- _SOURCE MATERIAL_:
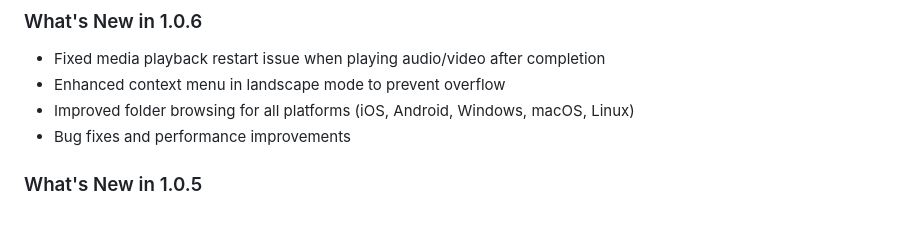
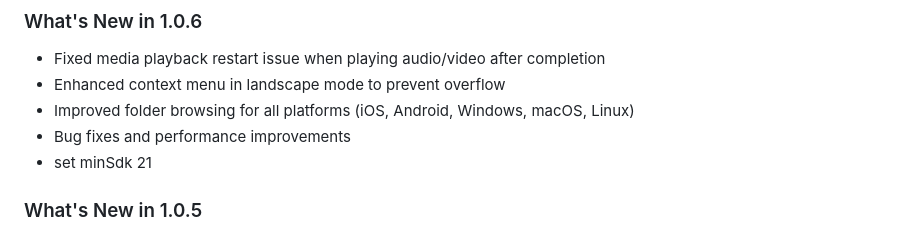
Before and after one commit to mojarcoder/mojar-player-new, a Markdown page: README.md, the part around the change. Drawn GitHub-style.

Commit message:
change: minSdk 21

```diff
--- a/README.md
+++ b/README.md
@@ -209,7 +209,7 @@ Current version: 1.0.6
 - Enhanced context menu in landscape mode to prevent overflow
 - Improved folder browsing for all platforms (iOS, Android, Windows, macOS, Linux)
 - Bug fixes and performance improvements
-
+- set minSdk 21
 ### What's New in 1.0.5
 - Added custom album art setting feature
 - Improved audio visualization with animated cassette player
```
* * *
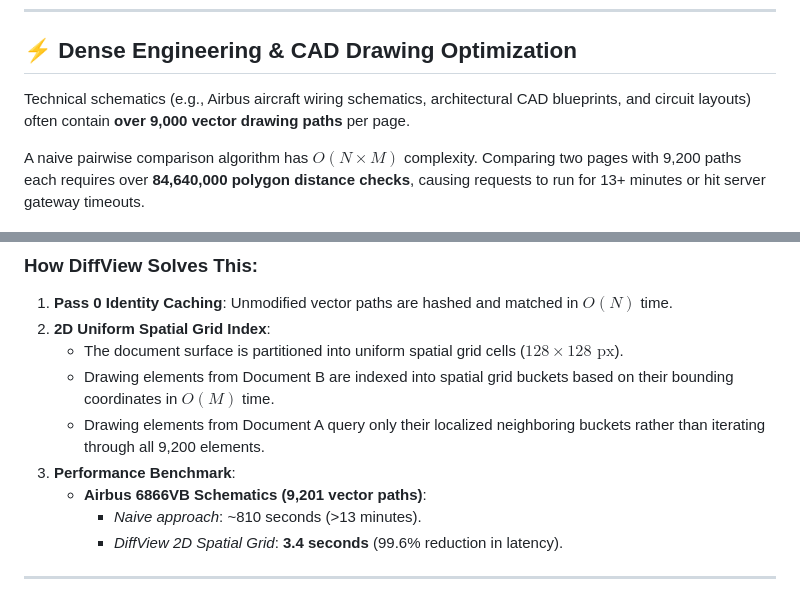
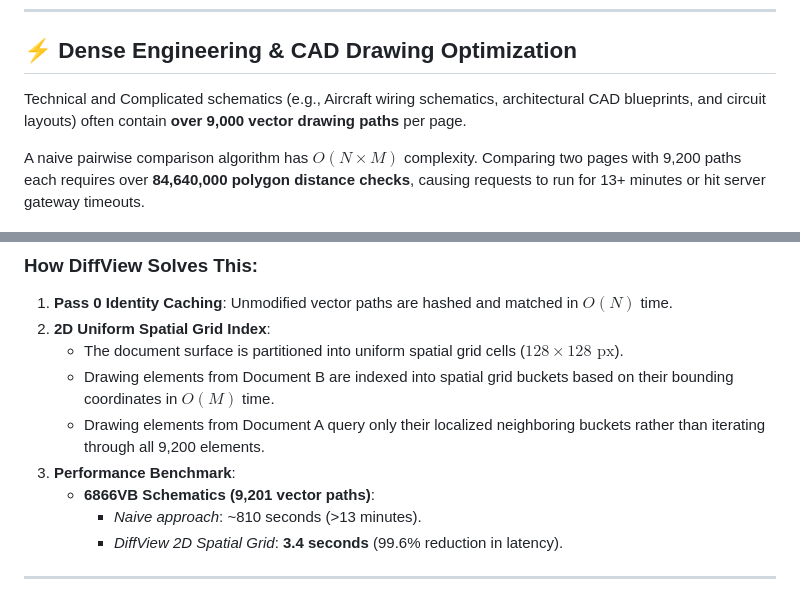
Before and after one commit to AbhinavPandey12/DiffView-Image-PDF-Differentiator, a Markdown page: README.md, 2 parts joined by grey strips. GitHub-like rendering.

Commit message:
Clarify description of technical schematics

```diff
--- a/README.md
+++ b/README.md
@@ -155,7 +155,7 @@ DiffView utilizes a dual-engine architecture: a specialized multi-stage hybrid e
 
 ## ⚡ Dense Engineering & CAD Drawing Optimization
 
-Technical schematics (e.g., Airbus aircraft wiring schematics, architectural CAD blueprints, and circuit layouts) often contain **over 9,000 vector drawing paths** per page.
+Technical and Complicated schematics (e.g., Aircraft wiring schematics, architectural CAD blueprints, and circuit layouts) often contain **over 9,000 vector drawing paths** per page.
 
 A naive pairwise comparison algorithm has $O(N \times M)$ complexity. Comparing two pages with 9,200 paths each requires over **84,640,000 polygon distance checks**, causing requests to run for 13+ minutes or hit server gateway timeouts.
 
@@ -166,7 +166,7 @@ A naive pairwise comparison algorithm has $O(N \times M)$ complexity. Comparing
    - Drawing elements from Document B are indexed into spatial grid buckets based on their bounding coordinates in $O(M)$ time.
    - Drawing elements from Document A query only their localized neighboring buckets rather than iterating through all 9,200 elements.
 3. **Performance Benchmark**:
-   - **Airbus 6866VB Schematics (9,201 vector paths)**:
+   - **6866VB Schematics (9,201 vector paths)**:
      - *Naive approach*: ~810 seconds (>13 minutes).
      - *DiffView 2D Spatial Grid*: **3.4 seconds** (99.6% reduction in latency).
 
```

- _WORK INSTRUCTIONS_: Across the listing, how many lines hold "change"? The answer must be the number only.

- _EXPECTED OUTPUT_: 2